, Research Paper
In 1513, Niccolo Machiavelli wrote a piece of work called, “The Prince”. It was written to all principalities, and that which is parallel to what Machiavelli suggests is often referred to as being “Machiavellian”. The purpose of this essay is to ask the question “Is Napoleon Bonaparte Machiavellian in Nature?” By the evidence found from Napoleon’s life and accomplishments it can said that he was not Machiavellian in nature, which can be demonstrated by numerous accounts as well as some suggested characteristics given by Machiavelli, to support this theory. This essay will take a look at Napoleon’s leadership skills, his beliefs and ideals, as well as his personality that made him a great political figure. These aspects of Napoleon’s persona give a description of how his character was different from that in Machiavelli’s “The Prince”.
In the area of leadership, Napoleon had many qualities that set him apart from the rest. Napoleon was a great leader but at times his people hated him. Machiavelli believed that, “? one cannot call it virtue to kill one’s citizens, betray one’s friends, to he without faith, without mercy, without religion; these modes can enable one to acquire an empire, but not glory.” Napoleon’s goal was to seize power for himself, and the cry’s of his people were drowned out for his own pursuit of power. Napoleon sought after glorification for himself, an example of this is when Napoleon was first exiled he returned to France and betrayed his country just so he could gain back his power, although he did not succeed. Another example of his leadership and how it is different from being Machiavellian is how his whole life he had no friends and how he was never close to his subjects. Machiavelli said, ” It remains now to see what the modes and government of a prince should be with subjects and with friends.” Apparently Napoleon was not a good friend considering when he was exiled the second time his friends that had been with him since the beginning were said to have killed him. Based on this it can be said that Napoleon does not display characteristics of being Machiavellian.

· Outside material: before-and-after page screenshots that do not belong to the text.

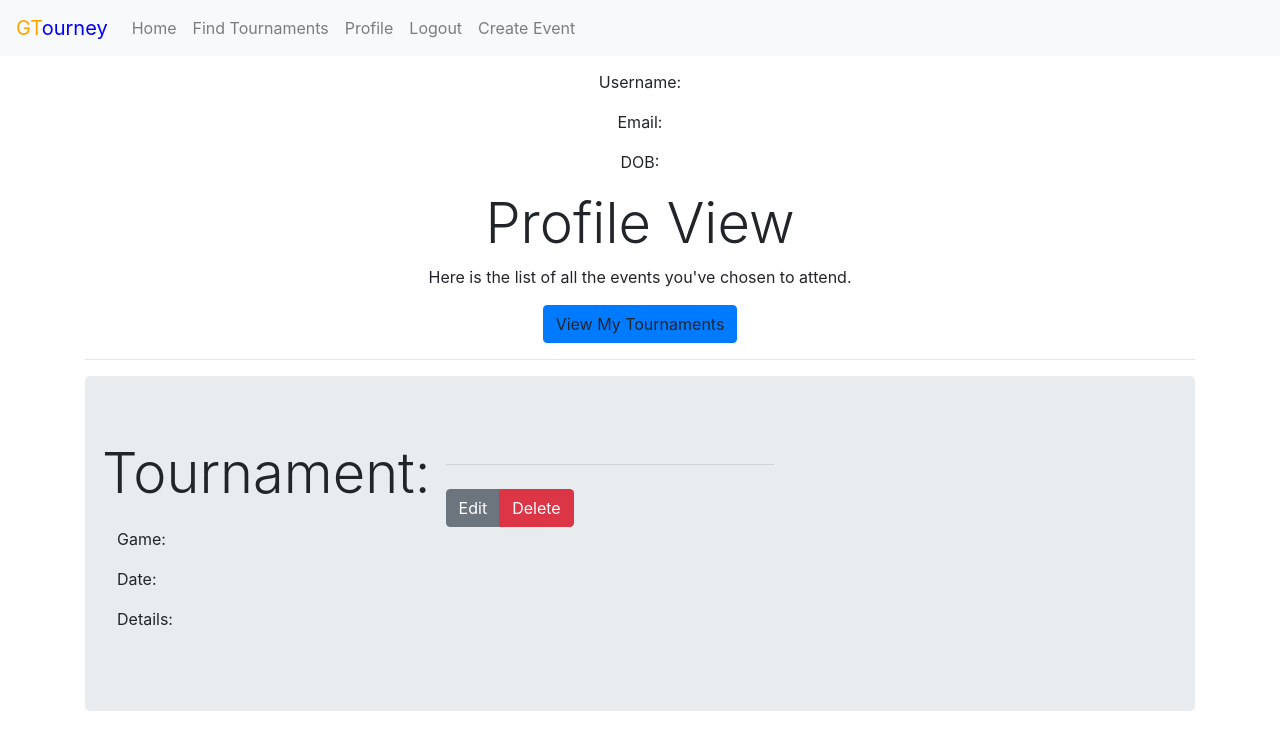
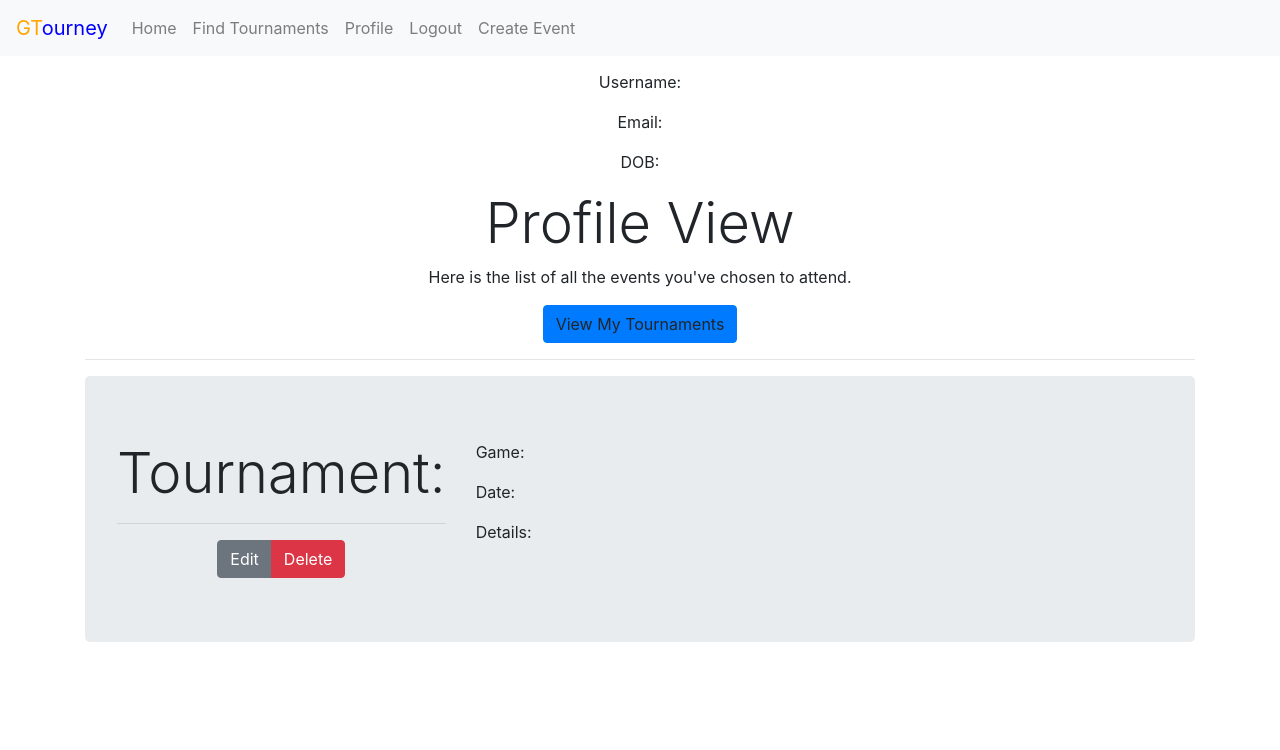
Before and after one commit to CEN3031GamingGroup1/TourneyOrganizer, a plain HTML site: page client/profileView.html in a window 1280 px wide. Drawn offline with nearby package versions, Linux system fonts and the light colour scheme; some packages are replaced by stand-ins of ours; no server answers.

Commit message:
profile view done (maybe)

```diff
--- a/client/profileView.html
+++ b/client/profileView.html
@@ -66,20 +66,21 @@
 
 	<!-- ng-repeat="tourney in tourneys | orderBy: 'tournamentName'" -->
 
-	<div class="container">
+	<div class="container" ng-controller="TourneyController">
 		<hr>
 		<div class="jumbotron">
-			<div class="row" ng-controller="TourneyController">
-				<h3 class="display-4">Tournament: {{detailedInfo.tournamentName}}</h3>
+			<div class="row">
 				<div class="col-md-4">
-					<hr class="my-4">
-					<div class="btn-group" role="group" aria-label="Basic example">
-						<button type="button" class="btn btn-secondary">Edit</button>
-						<button type="button" class="btn btn-danger">Delete</button>
-					</div>
+					<h3 class="display-4">Tournament:<br>{{detailedInfo.tournamentName}}</h3>
+					<hr>
+					<center>
+						<div class="btn-group" role="group" aria-label="Basic example">
+							<button type="button" class="btn btn-secondary">Edit</button>
+							<button type="button" ng-click="deleteTourney(detailedInfo)" class="btn btn-danger">Delete</button>
+						</div>
+					</center>
 				</div>
 				<div class="col-md-8">
-					<!-- <hr class="my-4"> -->
 					<p>Game: {{detailedInfo.game}}</p>
 					<p>Date: {{displayDate(detailedInfo)}}</p>
 					<p>Details: {{detailedInfo.details}}</p>
@@ -89,8 +90,7 @@
 	</div>
 
 
-	<div class="noScreen"> <img src="https://chart.googleapis.com/chart?chs=150x150&cht=qr&chl=https://i.redd.it/7k0zytm6va121.jpg&choe=UTF-8"
-		 alt="QR Code" /> </div>
+	<div class="noScreen"> <img src="https://chart.googleapis.com/chart?chs=150x150&cht=qr&chl=https://i.redd.it/7k0zytm6va121.jpg&choe=UTF-8" alt="QR Code" /> </div>
 
 	<!-- Scripts I've added-->
 	<script src="https://code.jquery.com/jquery-3.3.1.slim.min.js" integrity="sha384-q8i/X+965DzO0rT7abK41JStQIAqVgRVzpbzo5smXKp4YfRvH+8abtTE1Pi6jizo"
```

The area of Napoleon’s beliefs and ideals also has insight into what kind of leader and person he was. Napoleon believed that he would be a much more successful leader if the people liked him. This is thought so because when he was trying to get political support by the people he did not user fear, he found something they all wanted to hear and he said them. Even though Machiavelli said, “? it is much safer to be feared, then loved, if one has to lack one of the two.” Napoleon also tried to make the people like him by setting up the Napoleonic Code, which was a set of laws that gave religious freedom and equality. Another illustration of Napoleon’s beliefs and, or ideals was, instead of appearing to have Machiavellian characteristics, Napoleon actually had them. “Thus it is not necessary for a prince to have all the above mentioned qualities in fact, but it is indeed necessary to appear to have them.” Napoleon was actually a feared leader and thought of people as disposable but Machiavelli only said to appear to have these traits.
The final area of Napoleon’s behavior is his personality. Machiavelli stated, “? it is very natural and ordinary to desire to acquire, and always, when men do it who can, they will be praised and not blamed; but when they cannot, and want to do it anyway, here lie the error and the blame.” Napoleon could acquire what he wanted most of the time, but sometimes he would get greedy and fail a task and therefore would be blamed for it. For example, when Napoleon was done attacking Portugal for refusing to go along with the Continental System, he thought since he was there he might as well take over Spain as well. Because of his greediness and his enemy using guerilla warfare he was defeated. Another aspect of his personality not being parallel to what Machiavelli said was his lack of hunting during times of peace, when he was not in war. Machiavelli suggested, “? he should always be out hunting, and through this accustom the body to hardships; and meanwhile he should learn the nature of sites, and recognize how mountains rise, how valley’s open up, how plains lie, and understand the nature of rivers and marshes?” Nowhere does it ever say that Napoleon practiced this exercise of hunting or of studying the nature around him. Because of this, it cost him several losses like in Egypt, Spain, and Russia.
In conclusion, Napoleon halfway succeeded in his take over of France. Maybe if he had these Machiavellian qualities he would have fully succeeded. These three aspects of Napoleons life prove that he was not Machiavellian by nature. The aspects of leadership, beliefs and ideals, as well as personality are all important for a leader to have. Although Napoleon was a great leader his qualities contradicted to what Machiavelli was trying to say.